• [RECORDED INFORMATION]:
# # #

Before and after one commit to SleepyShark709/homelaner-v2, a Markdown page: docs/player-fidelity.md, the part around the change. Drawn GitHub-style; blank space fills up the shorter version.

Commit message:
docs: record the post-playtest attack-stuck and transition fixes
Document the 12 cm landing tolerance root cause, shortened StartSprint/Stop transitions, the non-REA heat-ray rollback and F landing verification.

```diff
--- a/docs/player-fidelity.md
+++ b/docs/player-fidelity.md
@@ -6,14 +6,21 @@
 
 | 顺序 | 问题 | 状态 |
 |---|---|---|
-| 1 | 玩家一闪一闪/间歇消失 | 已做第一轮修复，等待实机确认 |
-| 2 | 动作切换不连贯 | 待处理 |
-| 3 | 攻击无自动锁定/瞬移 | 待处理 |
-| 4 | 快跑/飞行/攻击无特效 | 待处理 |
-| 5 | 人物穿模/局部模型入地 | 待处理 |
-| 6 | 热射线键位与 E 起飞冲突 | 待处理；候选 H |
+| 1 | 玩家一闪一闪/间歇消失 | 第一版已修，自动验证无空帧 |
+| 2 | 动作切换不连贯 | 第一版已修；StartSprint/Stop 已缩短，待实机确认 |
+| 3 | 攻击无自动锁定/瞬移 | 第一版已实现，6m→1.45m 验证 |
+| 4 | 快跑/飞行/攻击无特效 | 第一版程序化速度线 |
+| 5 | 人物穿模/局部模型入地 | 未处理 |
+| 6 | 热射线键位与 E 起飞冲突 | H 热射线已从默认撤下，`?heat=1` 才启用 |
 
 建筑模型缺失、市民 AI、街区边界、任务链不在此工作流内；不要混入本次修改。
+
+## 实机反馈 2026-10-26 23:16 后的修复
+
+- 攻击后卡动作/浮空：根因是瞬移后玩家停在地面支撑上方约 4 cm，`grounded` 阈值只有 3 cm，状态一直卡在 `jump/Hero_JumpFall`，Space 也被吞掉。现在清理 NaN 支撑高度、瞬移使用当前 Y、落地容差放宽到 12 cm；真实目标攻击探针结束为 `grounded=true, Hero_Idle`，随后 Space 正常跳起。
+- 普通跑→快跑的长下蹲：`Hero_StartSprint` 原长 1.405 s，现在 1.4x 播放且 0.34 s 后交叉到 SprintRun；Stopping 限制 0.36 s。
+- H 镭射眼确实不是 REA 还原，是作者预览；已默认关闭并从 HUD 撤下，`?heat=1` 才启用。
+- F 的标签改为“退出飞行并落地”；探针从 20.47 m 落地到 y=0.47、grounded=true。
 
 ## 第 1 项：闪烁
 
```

# # #

• [EXERCISE AIM]:
Once you have read the entries above, state how many of their lines include "fidelity", giving the number alone.

• [TASK SOLUTION]:
3